Let $G$ be a Lie group. Assume $d$ is a metric on $G$ (in the sense of metric spaces) which is bi-invariant. Is it true that the inverse automorphism must be an isometry of $(G,d)$?

I do not assume $d$ is induced by a Riemannian metric*.


*If $d$ is induced by a Riemannian metric $g$, than the answer is positive:

By the Myers–Steenrod theorem, $g$ is also bi-invariant.

Note that $\inv = R_{s^{-1}}\circ \inv \circ L_{s^{-1}}$, so $$ (d\inv)_s = (dR_{s^{-1}})_e \circ (d\inv)_e \circ (dL_{s^{-1}})_s $$

Since $(d\inv)_e:T_eG \to T_eG$ is the minus operation $(v \mapsto -v)$, we get:

$$ (d\inv)_s = - (dR_{s^{-1}})_e \circ (dL_{s^{-1}})_s $$

So, bi-invariance of the metric $g$ implies inverse-invariance of $g$, which implies invers-invariance of $d$.

$\endgroup$

1 Answer 1

6
$\begingroup$

I understand the bi-invariance as $$ d(ax,ay)=d(x,y)=d(xa,ya) $$ for any $a,x,y\in G$. Then $$ d(x,y)=d(1,x^{-1}y)=d(y^{-1},x^{-1})=d(x^{-1},y^{-1}). $$ The last step is the symmetry of $d$.

$\endgroup$
4
  • 2
    $\begingroup$ note that this has nothing to do with Lie groups and distances, it holds for arbitrary bi-invariant symmetric kernels on groups (here kernel means any function from $G\times G$ to any set). $\endgroup$
    – YCor
    Feb 3, 2016 at 13:50
  • $\begingroup$ @Anton: Thanks. So this turned out to be quite trivial... I guess I was blinded since the original question I thought of was only in the Riemannian setting, and there I had to use the fact $(d\text{inv})_e$ was an isometry, and lift it to other points... $\endgroup$ Feb 3, 2016 at 18:20
  • $\begingroup$ @Anton: I intend to put this proof in the appendix of a paper I am writing. If you want any credit for it, tell me. (Personally, I feel this turned out to be a trivial question, so I guess you won't bother, but I felt it's safer to ask than be sorry later:). $\endgroup$ Feb 13, 2016 at 15:48
  • $\begingroup$ I agree, it's trivial. $\endgroup$
    – Echo
    Feb 14, 2016 at 17:48

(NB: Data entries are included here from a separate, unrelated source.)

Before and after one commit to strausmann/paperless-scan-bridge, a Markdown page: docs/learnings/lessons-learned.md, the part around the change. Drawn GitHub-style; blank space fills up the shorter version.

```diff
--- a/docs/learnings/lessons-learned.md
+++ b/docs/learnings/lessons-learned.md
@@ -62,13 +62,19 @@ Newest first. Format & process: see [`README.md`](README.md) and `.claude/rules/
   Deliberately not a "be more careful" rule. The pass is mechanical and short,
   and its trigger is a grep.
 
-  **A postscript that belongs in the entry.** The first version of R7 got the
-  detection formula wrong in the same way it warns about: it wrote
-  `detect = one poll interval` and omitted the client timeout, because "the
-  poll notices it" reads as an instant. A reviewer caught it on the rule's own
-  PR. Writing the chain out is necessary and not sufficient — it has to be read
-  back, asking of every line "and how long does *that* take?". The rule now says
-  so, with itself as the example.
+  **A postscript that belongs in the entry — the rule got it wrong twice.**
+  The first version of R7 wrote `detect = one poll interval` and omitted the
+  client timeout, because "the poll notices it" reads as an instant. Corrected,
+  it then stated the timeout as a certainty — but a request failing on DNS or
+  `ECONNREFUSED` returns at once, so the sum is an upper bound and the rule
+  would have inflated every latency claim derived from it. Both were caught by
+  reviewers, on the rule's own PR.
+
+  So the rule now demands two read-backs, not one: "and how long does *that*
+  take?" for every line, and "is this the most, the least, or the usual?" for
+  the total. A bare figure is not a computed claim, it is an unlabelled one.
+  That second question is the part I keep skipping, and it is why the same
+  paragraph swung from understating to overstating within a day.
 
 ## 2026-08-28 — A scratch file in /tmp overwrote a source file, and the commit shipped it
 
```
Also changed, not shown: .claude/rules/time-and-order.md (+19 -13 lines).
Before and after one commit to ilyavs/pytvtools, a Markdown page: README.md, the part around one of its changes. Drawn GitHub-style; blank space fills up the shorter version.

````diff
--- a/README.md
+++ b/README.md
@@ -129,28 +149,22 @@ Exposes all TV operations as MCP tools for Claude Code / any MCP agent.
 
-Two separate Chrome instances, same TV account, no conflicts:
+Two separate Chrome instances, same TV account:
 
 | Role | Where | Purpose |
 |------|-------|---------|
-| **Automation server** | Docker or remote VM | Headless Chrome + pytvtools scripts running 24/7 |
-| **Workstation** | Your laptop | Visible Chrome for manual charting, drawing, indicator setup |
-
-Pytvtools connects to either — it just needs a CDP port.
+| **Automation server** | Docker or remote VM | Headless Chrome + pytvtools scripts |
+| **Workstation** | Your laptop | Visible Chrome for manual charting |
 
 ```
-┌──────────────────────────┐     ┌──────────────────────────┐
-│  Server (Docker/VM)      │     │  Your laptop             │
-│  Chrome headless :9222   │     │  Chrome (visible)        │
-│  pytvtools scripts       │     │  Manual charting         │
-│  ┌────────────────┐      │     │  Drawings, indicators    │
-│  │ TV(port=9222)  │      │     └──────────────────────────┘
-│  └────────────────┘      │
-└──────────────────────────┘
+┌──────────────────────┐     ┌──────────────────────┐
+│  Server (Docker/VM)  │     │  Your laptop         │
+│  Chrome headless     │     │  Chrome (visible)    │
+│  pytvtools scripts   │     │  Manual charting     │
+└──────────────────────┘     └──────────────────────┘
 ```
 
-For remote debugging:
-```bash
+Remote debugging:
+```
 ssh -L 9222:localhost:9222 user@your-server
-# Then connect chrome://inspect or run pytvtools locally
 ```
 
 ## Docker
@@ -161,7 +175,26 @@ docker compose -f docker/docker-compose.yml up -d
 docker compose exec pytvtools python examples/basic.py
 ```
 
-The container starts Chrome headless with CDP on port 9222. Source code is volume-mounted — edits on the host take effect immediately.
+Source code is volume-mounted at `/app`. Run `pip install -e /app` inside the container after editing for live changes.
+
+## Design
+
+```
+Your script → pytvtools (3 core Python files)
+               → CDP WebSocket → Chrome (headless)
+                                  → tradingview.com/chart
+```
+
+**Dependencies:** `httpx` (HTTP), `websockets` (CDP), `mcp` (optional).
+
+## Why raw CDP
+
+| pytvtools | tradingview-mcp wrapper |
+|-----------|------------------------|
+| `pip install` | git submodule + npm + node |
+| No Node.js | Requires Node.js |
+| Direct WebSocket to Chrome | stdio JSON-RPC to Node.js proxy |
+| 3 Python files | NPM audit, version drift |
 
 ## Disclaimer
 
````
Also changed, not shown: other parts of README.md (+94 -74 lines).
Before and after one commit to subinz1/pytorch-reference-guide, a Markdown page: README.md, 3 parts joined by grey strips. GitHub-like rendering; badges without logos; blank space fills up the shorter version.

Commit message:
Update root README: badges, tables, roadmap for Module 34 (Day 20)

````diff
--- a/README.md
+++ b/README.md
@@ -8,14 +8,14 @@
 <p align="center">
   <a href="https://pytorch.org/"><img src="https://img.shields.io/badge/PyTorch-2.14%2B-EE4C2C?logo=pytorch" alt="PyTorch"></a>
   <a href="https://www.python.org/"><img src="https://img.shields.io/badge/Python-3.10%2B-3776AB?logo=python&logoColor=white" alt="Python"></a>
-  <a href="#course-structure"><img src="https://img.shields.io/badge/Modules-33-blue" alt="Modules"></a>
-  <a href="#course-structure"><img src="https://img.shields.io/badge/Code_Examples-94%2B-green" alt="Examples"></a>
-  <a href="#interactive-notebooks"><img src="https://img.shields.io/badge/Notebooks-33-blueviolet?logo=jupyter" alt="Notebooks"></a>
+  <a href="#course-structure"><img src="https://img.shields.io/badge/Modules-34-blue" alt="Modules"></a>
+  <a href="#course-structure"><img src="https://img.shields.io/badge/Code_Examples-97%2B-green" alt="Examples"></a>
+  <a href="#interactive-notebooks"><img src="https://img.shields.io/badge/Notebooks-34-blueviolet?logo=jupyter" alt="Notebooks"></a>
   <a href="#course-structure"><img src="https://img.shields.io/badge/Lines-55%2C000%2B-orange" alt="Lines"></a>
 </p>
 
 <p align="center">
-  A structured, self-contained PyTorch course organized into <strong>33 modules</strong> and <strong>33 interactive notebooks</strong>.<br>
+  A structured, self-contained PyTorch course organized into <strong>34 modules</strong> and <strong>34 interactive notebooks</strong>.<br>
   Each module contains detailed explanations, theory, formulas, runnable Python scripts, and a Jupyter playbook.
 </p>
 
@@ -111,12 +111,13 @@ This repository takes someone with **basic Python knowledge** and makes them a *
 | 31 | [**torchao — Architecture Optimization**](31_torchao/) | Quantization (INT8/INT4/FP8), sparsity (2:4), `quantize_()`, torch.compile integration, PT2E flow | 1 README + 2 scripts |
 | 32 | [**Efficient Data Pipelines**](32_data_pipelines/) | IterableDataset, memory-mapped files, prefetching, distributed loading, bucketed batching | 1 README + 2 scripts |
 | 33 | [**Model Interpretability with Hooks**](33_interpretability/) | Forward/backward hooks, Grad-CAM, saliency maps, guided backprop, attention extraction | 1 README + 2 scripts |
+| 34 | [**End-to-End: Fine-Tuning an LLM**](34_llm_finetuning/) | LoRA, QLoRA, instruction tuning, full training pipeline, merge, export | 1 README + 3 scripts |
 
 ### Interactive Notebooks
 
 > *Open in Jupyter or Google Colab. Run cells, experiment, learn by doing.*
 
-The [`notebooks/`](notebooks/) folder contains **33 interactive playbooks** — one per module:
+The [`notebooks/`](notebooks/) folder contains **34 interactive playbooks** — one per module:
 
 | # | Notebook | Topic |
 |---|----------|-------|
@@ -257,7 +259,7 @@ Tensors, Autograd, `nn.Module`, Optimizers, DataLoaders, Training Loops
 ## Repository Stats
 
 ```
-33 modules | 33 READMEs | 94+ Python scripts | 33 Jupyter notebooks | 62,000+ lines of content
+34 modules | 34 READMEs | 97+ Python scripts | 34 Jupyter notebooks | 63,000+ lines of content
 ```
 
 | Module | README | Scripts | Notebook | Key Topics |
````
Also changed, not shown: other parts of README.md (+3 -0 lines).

Your Answer

By clicking “Post Your Answer”, you agree to our terms of service, privacy policy and cookie policy

Not the answer you're looking for? Browse other questions tagged or ask your own question.